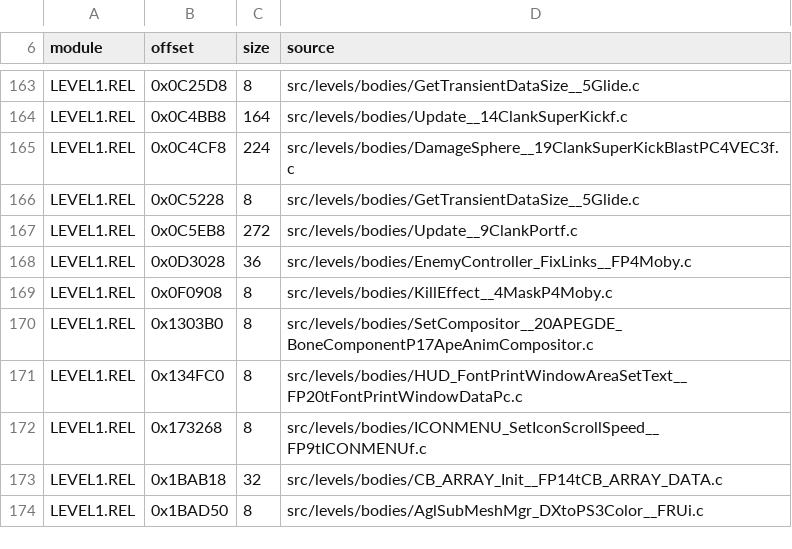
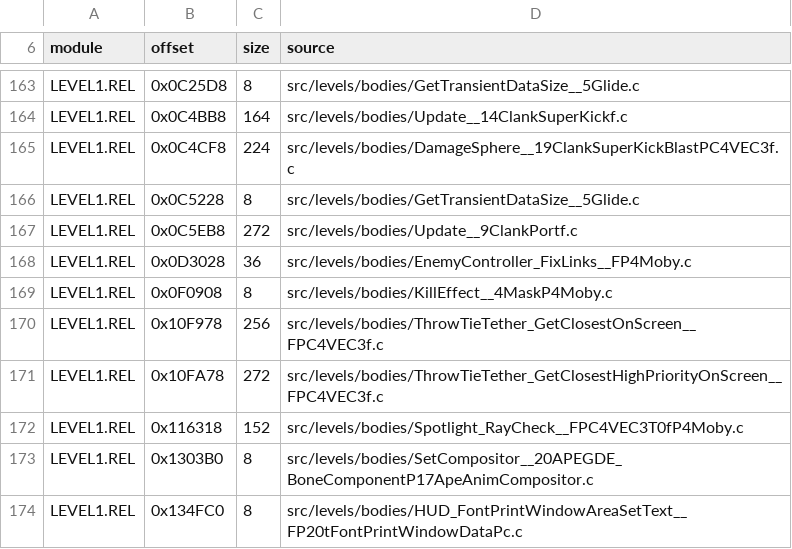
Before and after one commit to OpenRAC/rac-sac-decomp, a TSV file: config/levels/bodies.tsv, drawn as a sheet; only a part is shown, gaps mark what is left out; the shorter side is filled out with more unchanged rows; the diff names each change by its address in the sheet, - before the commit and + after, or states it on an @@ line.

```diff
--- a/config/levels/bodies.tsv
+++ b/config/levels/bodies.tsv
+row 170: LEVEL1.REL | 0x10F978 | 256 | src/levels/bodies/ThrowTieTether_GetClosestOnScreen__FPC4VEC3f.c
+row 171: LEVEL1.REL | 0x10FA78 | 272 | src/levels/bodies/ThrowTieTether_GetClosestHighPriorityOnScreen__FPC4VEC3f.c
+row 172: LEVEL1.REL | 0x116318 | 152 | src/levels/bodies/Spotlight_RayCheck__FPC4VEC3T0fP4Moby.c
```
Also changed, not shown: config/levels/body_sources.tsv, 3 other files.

---

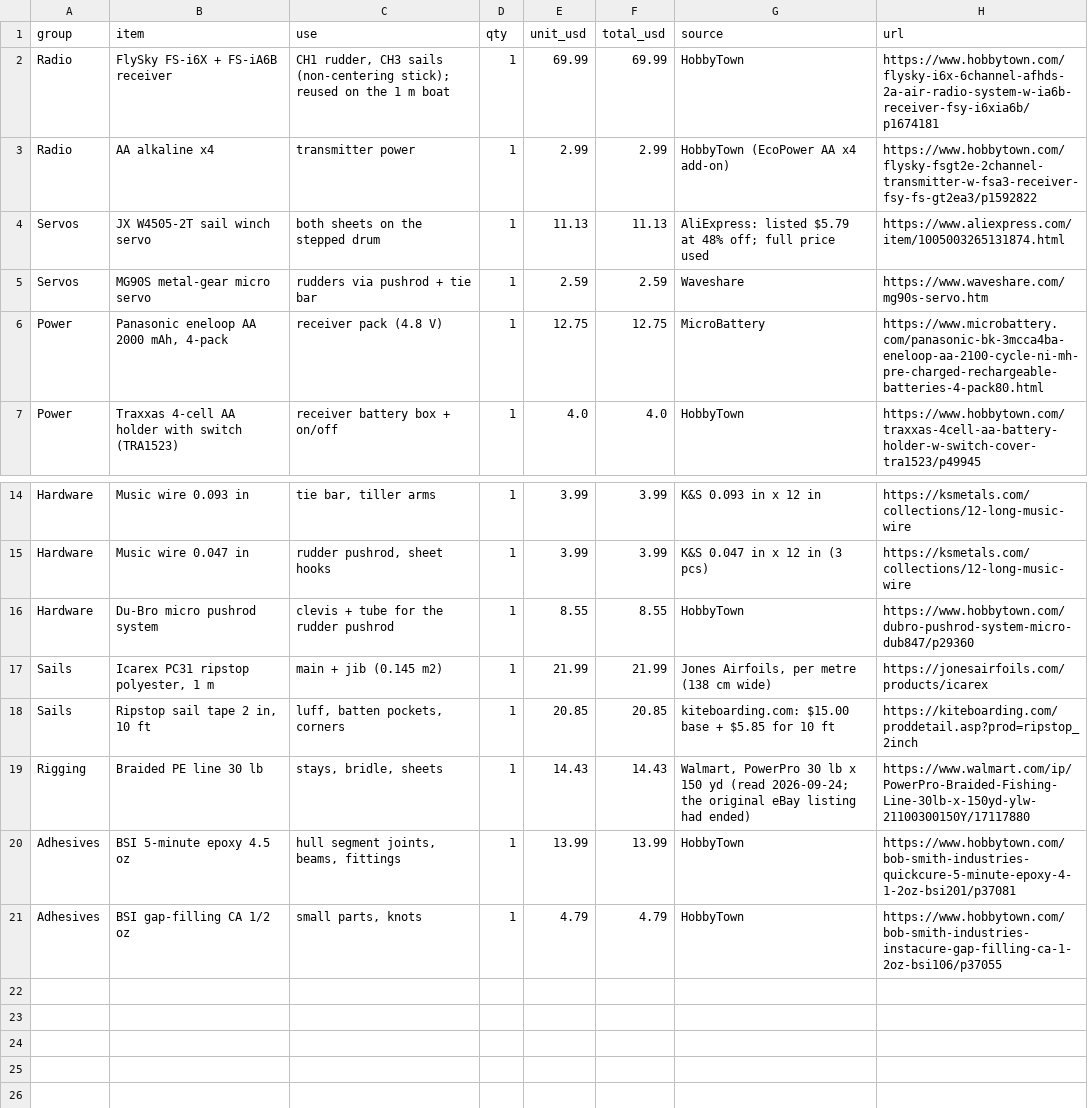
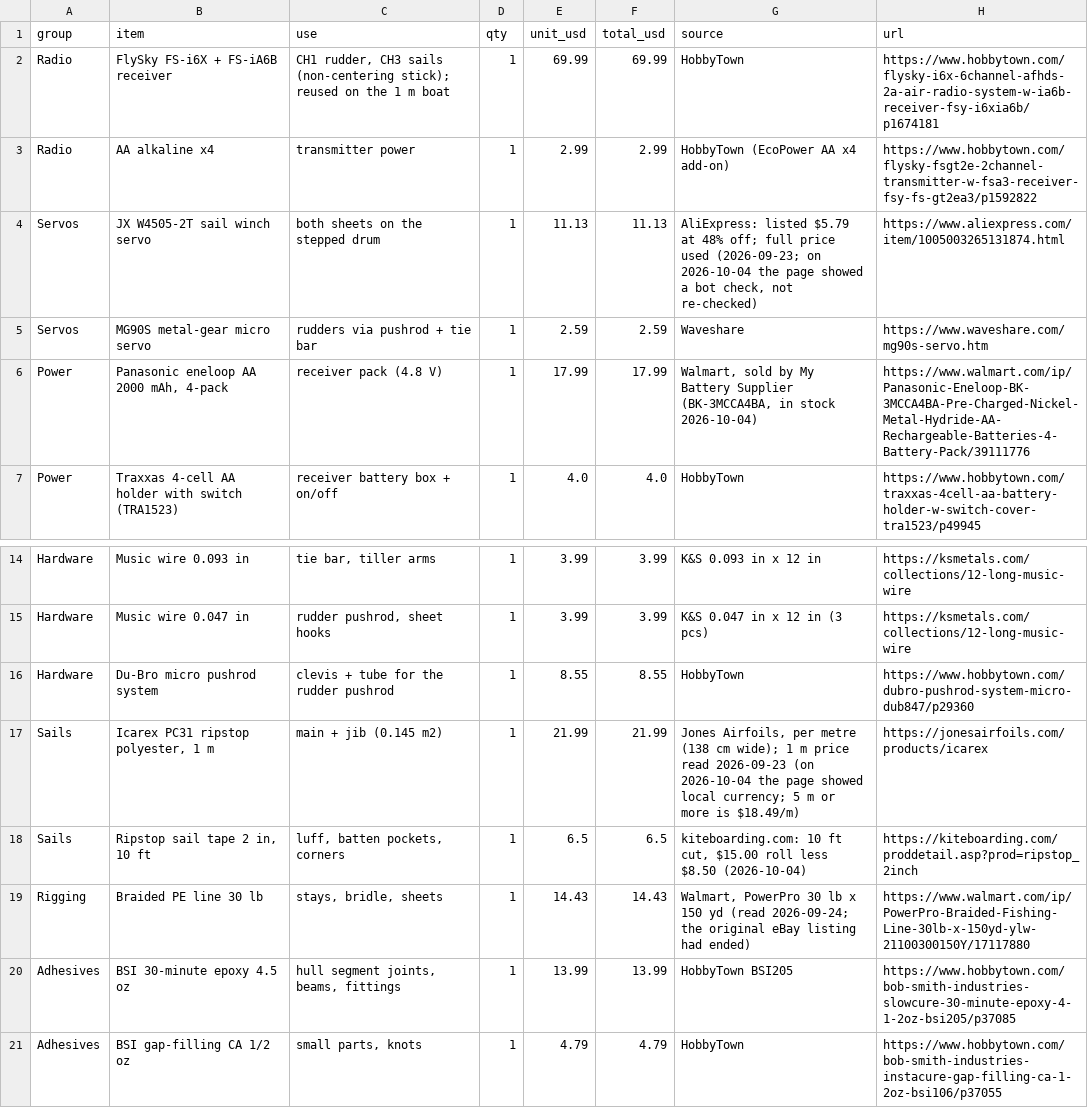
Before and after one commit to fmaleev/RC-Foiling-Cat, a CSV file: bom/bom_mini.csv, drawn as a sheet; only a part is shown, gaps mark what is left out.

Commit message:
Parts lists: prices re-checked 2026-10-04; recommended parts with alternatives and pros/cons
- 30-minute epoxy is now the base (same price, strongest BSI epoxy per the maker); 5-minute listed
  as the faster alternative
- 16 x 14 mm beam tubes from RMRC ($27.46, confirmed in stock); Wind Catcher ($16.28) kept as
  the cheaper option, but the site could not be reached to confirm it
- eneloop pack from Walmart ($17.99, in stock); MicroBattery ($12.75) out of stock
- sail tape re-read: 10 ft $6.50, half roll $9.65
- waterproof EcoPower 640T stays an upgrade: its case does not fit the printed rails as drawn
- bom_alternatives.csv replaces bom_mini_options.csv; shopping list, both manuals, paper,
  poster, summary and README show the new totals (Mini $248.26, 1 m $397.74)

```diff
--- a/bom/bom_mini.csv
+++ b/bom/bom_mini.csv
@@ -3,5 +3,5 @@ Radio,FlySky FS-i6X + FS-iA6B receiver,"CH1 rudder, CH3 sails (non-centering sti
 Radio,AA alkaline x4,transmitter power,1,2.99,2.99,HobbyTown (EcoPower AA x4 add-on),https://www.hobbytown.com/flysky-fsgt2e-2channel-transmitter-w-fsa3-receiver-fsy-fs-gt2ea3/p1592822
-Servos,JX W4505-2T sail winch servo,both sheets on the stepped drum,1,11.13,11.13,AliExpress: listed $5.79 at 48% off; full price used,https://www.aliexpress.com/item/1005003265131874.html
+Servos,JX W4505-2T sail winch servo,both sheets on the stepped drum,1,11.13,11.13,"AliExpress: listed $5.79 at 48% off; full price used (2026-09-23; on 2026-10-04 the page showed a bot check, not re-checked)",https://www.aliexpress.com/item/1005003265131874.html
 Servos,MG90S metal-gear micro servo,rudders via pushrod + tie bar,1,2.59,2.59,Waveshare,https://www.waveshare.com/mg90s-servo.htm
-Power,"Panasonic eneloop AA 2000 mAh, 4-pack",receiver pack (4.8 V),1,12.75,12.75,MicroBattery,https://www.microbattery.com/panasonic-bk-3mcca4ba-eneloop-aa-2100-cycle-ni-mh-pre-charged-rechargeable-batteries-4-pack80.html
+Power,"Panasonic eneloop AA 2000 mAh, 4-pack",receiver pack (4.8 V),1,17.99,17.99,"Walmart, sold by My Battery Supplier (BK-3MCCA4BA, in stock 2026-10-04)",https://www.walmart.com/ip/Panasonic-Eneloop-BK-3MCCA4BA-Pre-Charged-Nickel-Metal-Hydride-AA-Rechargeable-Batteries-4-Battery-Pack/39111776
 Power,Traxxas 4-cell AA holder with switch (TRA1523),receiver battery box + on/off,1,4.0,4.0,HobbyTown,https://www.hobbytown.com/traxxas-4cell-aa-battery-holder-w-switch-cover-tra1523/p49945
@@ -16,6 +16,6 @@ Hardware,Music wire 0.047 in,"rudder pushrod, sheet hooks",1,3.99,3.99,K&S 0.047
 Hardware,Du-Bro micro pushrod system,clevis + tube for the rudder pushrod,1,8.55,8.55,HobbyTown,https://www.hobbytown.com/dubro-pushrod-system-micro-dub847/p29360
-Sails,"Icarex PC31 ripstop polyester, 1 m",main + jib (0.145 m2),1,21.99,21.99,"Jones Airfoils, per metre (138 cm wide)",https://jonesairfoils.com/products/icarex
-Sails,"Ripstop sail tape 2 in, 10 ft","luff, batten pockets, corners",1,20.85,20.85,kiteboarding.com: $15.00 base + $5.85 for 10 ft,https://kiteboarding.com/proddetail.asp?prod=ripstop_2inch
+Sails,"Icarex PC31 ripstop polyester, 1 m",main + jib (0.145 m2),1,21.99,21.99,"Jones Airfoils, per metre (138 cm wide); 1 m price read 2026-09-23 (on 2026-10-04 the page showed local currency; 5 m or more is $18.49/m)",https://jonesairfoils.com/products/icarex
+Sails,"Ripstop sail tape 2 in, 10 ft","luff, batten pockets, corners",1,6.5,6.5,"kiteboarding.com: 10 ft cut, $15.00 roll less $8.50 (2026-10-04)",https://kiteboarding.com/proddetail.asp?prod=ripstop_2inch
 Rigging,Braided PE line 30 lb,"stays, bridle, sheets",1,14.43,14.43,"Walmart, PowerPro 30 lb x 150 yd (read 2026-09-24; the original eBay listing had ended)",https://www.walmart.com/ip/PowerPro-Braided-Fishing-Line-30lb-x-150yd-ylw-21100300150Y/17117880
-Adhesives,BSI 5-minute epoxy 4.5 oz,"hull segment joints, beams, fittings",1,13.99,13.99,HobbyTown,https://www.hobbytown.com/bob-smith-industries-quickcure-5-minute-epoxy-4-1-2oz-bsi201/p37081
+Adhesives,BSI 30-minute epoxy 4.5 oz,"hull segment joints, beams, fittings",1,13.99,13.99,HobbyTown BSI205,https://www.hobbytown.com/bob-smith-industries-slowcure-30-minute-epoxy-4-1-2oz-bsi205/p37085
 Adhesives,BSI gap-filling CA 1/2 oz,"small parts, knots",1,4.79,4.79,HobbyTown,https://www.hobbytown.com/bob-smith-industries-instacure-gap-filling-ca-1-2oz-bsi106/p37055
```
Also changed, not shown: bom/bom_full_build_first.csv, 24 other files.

* Instructions for the task: Look through the data above. Copy every line with the string "from" in it.

* Your response:
- 16 x 14 mm beam tubes from RMRC ($27.46, confirmed in stock); Wind Catcher ($16.28) kept as
- eneloop pack from Walmart ($17.99, in stock); MicroBattery ($12.75) out of stock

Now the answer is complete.